As NBC Bay Area’s Investigative Unit first reported earlier this year, the three priests were accused in lawsuits filed in a newly opened legal window made possible a 2019 change in California law, which temporarily suspended the statute of limitations on child sex abuse lawsuits, allowing potential victims to file new claims through the end of 2022, regardless of how long ago the alleged abuse occurred.
All three priests denied the allegations against them directly or through an attorney.
The Archdiocese said in a statement that their own internal reviews found the claims not to be credible and that “the allegations were not sustained, and accordingly, the priests were returned to ministry” after briefly being placed on leave.
While the lawsuit against Mahoney has since been dropped, the plaintiff’s attorney said his client still stands behind the allegation but does not want to proceed in court at this time.
SF Archdiocese Only Diocese in California Refusing to Disclose List of Accused Priests
San Francisco Archbishop Salvatore Cordileone is the only California bishop yet to release an internal list of priests accused of sexually abusing children, as NBC Bay Area’s Investigative Unit previously reported.
“It caused me to feel deep sadness and intense anger, said Tim Stier, a former priest who served 25 years with the Diocese of Oakland, who left after meeting clergy abuse survivors and learning of their pain.
“I’m driven by a sense of justice for these people because I’ve gotten to know them and know their stories and know the damage they suffer – it goes on every day of their lives.”
Out of nearly 200 Catholic dioceses across the nation, only about 10% of bishops have refused to release a list of their own, according to SNAP. San Francisco, they say, is by far the largest diocese or archdiocese among the holdouts.
From San Diego to Santa Rosa, California’s 11 other bishops have posted such lists online, most of them following a 2018 Pennsylvania grand jury report that found more than 300 priests across the state had sexually abused children, also finding that church leaders helped cover up their crimes.
Sex Abuse Advocates Deliver List of Accused Priests to SF Archdiocese
In the absence of such a list from the Archdiocese, SNAP said it was compelled to release its own list, which it had been compiling for four years.
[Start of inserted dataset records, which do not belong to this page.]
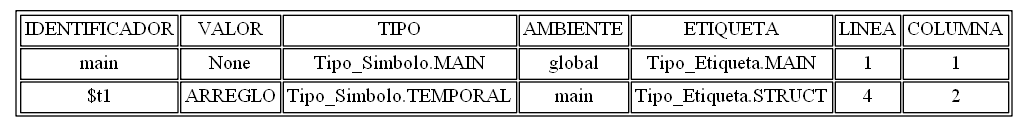
Above: tablasimbolos.png in AndreeAvalos/OLC2-AUGUS (Graphviz), before the change. Its source is kept beside it as tablasimbolos.dot.
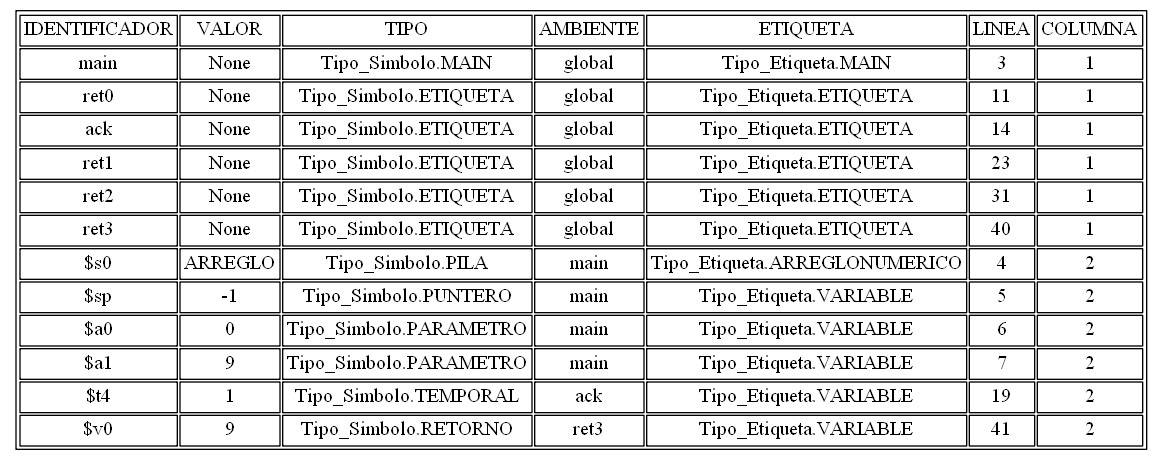
After the commit.

What changed in the source:
```diff
@@ -3,8 +3,18 @@
 graph [bb="0,0,352,154"];
 arset [label=<<TABLE ALIGN="LEFT">
 <TR><TD>IDENTIFICADOR</TD><TD>VALOR</TD><TD>TIPO</TD><TD>AMBIENTE</TD><TD>ETIQUETA</TD><TD>LINEA</TD><TD>COLUMNA</TD></TR>
-<TR><TD>main</TD><TD>None</TD><TD>Tipo_Simbolo.MAIN</TD><TD>global</TD><TD>Tipo_Etiqueta.MAIN</TD><TD>1</TD><TD>1</TD></TR>
-<TR><TD>$t1</TD><TD>ARREGLO</TD><TD>Tipo_Simbolo.TEMPORAL</TD><TD>main</TD><TD>Tipo_Etiqueta.STRUCT</TD><TD>4</TD><TD>2</TD></TR>
+<TR><TD>main</TD><TD>None</TD><TD>Tipo_Simbolo.MAIN</TD><TD>global</TD><TD>Tipo_Etiqueta.MAIN</TD><TD>3</TD><TD>1</TD></TR>
+<TR><TD>ret0</TD><TD>None</TD><TD>Tipo_Simbolo.ETIQUETA</TD><TD>global</TD><TD>Tipo_Etiqueta.ETIQUETA</TD><TD>11</TD><TD>1</TD></TR>
+<TR><TD>ack</TD><TD>None</TD><TD>Tipo_Simbolo.ETIQUETA</TD><TD>global</TD><TD>Tipo_Etiqueta.ETIQUETA</TD><TD>14</TD><TD>1</TD></TR>
+<TR><TD>ret1</TD><TD>None</TD><TD>Tipo_Simbolo.ETIQUETA</TD><TD>global</TD><TD>Tipo_Etiqueta.ETIQUETA</TD><TD>23</TD><TD>1</TD></TR>
+<TR><TD>ret2</TD><TD>None</TD><TD>Tipo_Simbolo.ETIQUETA</TD><TD>global</TD><TD>Tipo_Etiqueta.ETIQUETA</TD><TD>31</TD><TD>1</TD></TR>
+<TR><TD>ret3</TD><TD>None</TD><TD>Tipo_Simbolo.ETIQUETA</TD><TD>global</TD><TD>Tipo_Etiqueta.ETIQUETA</TD><TD>40</TD><TD>1</TD></TR>
+<TR><TD>$s0</TD><TD>ARREGLO</TD><TD>Tipo_Simbolo.PILA</TD><TD>main</TD><TD>Tipo_Etiqueta.ARREGLONUMERICO</TD><TD>4</TD><TD>2</TD></TR>
+<TR><TD>$sp</TD><TD>-1</TD><TD>Tipo_Simbolo.PUNTERO</TD><TD>main</TD><TD>Tipo_Etiqueta.VARIABLE</TD><TD>5</TD><TD>2</TD></TR>
+<TR><TD>$a0</TD><TD>0</TD><TD>Tipo_Simbolo.PARAMETRO</TD><TD>main</TD><TD>Tipo_Etiqueta.VARIABLE</TD><TD>6</TD><TD>2</TD></TR>
+<TR><TD>$a1</TD><TD>9</TD><TD>Tipo_Simbolo.PARAMETRO</TD><TD>main</TD><TD>Tipo_Etiqueta.VARIABLE</TD><TD>7</TD><TD>2</TD></TR>
+<TR><TD>$t4</TD><TD>1</TD><TD>Tipo_Simbolo.TEMPORAL</TD><TD>ack</TD><TD>Tipo_Etiqueta.VARIABLE</TD><TD>19</TD><TD>2</TD></TR>
+<TR><TD>$v0</TD><TD>9</TD><TD>Tipo_Simbolo.RETORNO</TD><TD>ret3</TD><TD>Tipo_Etiqueta.VARIABLE</TD><TD>41</TD><TD>2</TD></TR>
 </TABLE>
 >, ];
 }
```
SNAP’s members had planned on marching inside the Archdiocese headquarters to deliver their list, but were met just outside the building by Peter Barlow, the head of media relations for the Archdiocese.
Despite being continually asked about whether the Archdiocese ever intends to disclose its abuse list, Barlow never answered the question, and instead referred the crowd to a statement he released minutes earlier to members of the media. The statement from the San Francisco Archdiocese says, in part, “Our transparency related to sexual abuse allegations is directed to civil authorities such as police and sheriff departments, as well as an independent review board and our parish communities.”
The statement made no mention of whether the Archdiocese ever intends to disclose which of its priests have been accused of sexual abuse.
Outside the doors of the Archdiocese headquarters, Joey Piscitelli, a member of SNAP, repeatedly questioned Barlow about why San Francisco Archbishop Salvatore Cordileone has failed to release such a list.
"What I’m asking you is are you going to release a list or just give a response and dodge it? I want know if you’re going to release the list," Piscitelli said.
“I did give a response,” said Barlow, referring to that written statement, which fails to reference the infamous list in question.
“That’s not good enough,” Piscitelli replied.
How SNAP Created Its List of ‘Predator’ Priests
In compiling the SNAP list of priests, McNevin said he and his fellow advocates relied on lawsuits, criminal cases, church documents, and interviews with victims to assemble the names of the accused.
However, since SNAP does not have access to the church’s internal files, abuse advocates believe the actual level of abuse in the San Francisco area is likely much more widespread.
"A predator is dangerous," McNevin said. “This is a spiritual trauma. It is a physical trauma. The only way to get at it is to talk about it -- and the Archdiocese of San Francisco will not talk about it.”
About half of the accused priests are still alive, according to SNAP. Among those who have since died is Fr. Martin Greenlaw, who pleaded guilty to embezzling from the church in the 1990s, and was recently accused in a lawsuit of forcing an 8-year-old boy to perform oral sex.
SNAP Still Building More Lists of Accused Priests in California
McNevin said SNAP continues to compile its own lists for other dioceses across Northern California, spanning Fresno to the Oregon border. So far, they’ve counted more than 600 names, a tally that has climbed steadily over the past few years. Back in 2002, around the time of the infamous Boston church scandal, McNevin said they had fewer than 100 names in Northern California.
SNAP’s members hope releasing the list now will lead to more victims coming forward, especially in light of California's 2019 change in state law, which now allows child sex abuse victims to file civil litigation against their abusers through the end of the year, regardless of how long ago the abuse took place. The current three-year window has added dozens more names to those lists, as NBC Bay Area reported over the summer.
However, even when Catholic bishops disclose their lists of abusers, McNevin said SNAP’s lists are consistently longer.
“We’ve gone through all these lists, and we have not found one that is complete,” McNevin said. “It’s a white-wash process.”